Then he brought in security experts to train staff.
"Where do you take the students to? Glasrud continued. "How do you communicate with law enforcement personnel? How do you get them here quicker?"
Potentially, he has an answer to the last question.
"We're working with a group currently that would allow access to the five closest police cars," Glasrud said.
It's called COPsync911, and it enables a teacher to hit what amounts to a panic button on their desktop computer.
It opens a chat room with nearby police and even downloads a floor plan to the school for first responders.
But for the system to work as planned, police would have to subscribe, too.

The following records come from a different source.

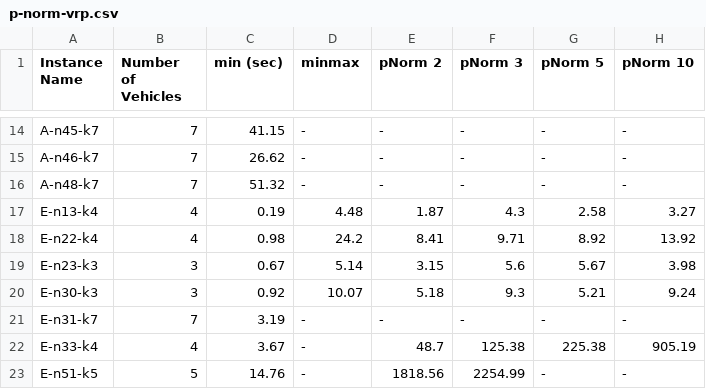
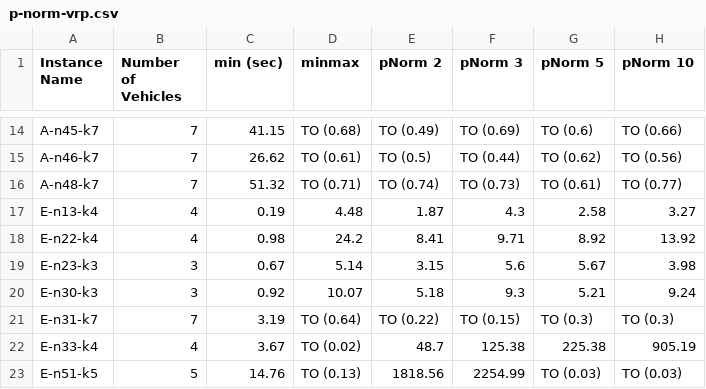
Before and after one commit to kaarthiksundar/FairMTSP, a CSV file: results/round-2/p-norm-vrp.csv, drawn as a sheet; only a part is shown, gaps mark what is left out; the diff covers the shown part only; the diff names each change by its address in the sheet, - before the commit and + after, or states it on an @@ line.

```diff
--- a/results/round-2/p-norm-vrp.csv
+++ b/results/round-2/p-norm-vrp.csv
-D14 (minmax): -
+D14 (minmax): TO (0.68)
-E14 (pNorm 2): -
+E14 (pNorm 2): TO (0.49)
-F14 (pNorm 3): -
+F14 (pNorm 3): TO (0.69)
-G14 (pNorm 5): -
+G14 (pNorm 5): TO (0.6)
-H14 (pNorm 10): -
+H14 (pNorm 10): TO (0.66)
-D15 (minmax): -
+D15 (minmax): TO (0.61)
-E15 (pNorm 2): -
+E15 (pNorm 2): TO (0.5)
-F15 (pNorm 3): -
+F15 (pNorm 3): TO (0.44)
-G15 (pNorm 5): -
+G15 (pNorm 5): TO (0.62)
-H15 (pNorm 10): -
+H15 (pNorm 10): TO (0.56)
-D16 (minmax): -
+D16 (minmax): TO (0.71)
-E16 (pNorm 2): -
+E16 (pNorm 2): TO (0.74)
-F16 (pNorm 3): -
+F16 (pNorm 3): TO (0.73)
-G16 (pNorm 5): -
+G16 (pNorm 5): TO (0.61)
-H16 (pNorm 10): -
+H16 (pNorm 10): TO (0.77)
-D21 (minmax): -
+D21 (minmax): TO (0.64)
-E21 (pNorm 2): -
+E21 (pNorm 2): TO (0.22)
-F21 (pNorm 3): -
+F21 (pNorm 3): TO (0.15)
-G21 (pNorm 5): -
+G21 (pNorm 5): TO (0.3)
-H21 (pNorm 10): -
+H21 (pNorm 10): TO (0.3)
-D22 (minmax): -
+D22 (minmax): TO (0.02)
-D23 (minmax): -
+D23 (minmax): TO (0.13)
-G23 (pNorm 5): -
+G23 (pNorm 5): TO (0.03)
-H23 (pNorm 10): -
+H23 (pNorm 10): TO (0.03)
```
Also changed, not shown: 30 edited cells elsewhere in this file, results/round-2/delta-fair-vrp.csv, results/round-2/eps-fair-vrp.csv, 8 other files.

APD hasn't examined the system, and Glasrud said he'll seek advice from police before signing up.
"Let 'em know what our needs are and hear from them what their concerns are, because I think that's big," he said.
But if makes sense for police, help could be just a click away.
The system costs about $1,200 a year for the school to subscribe. It would cost the city or county $120 a year, for each officer it signs up.
APS has not looked at this particular technology, which comes from a Texas company.
The district has its own police force and but says it's always looking at ways to improve school security.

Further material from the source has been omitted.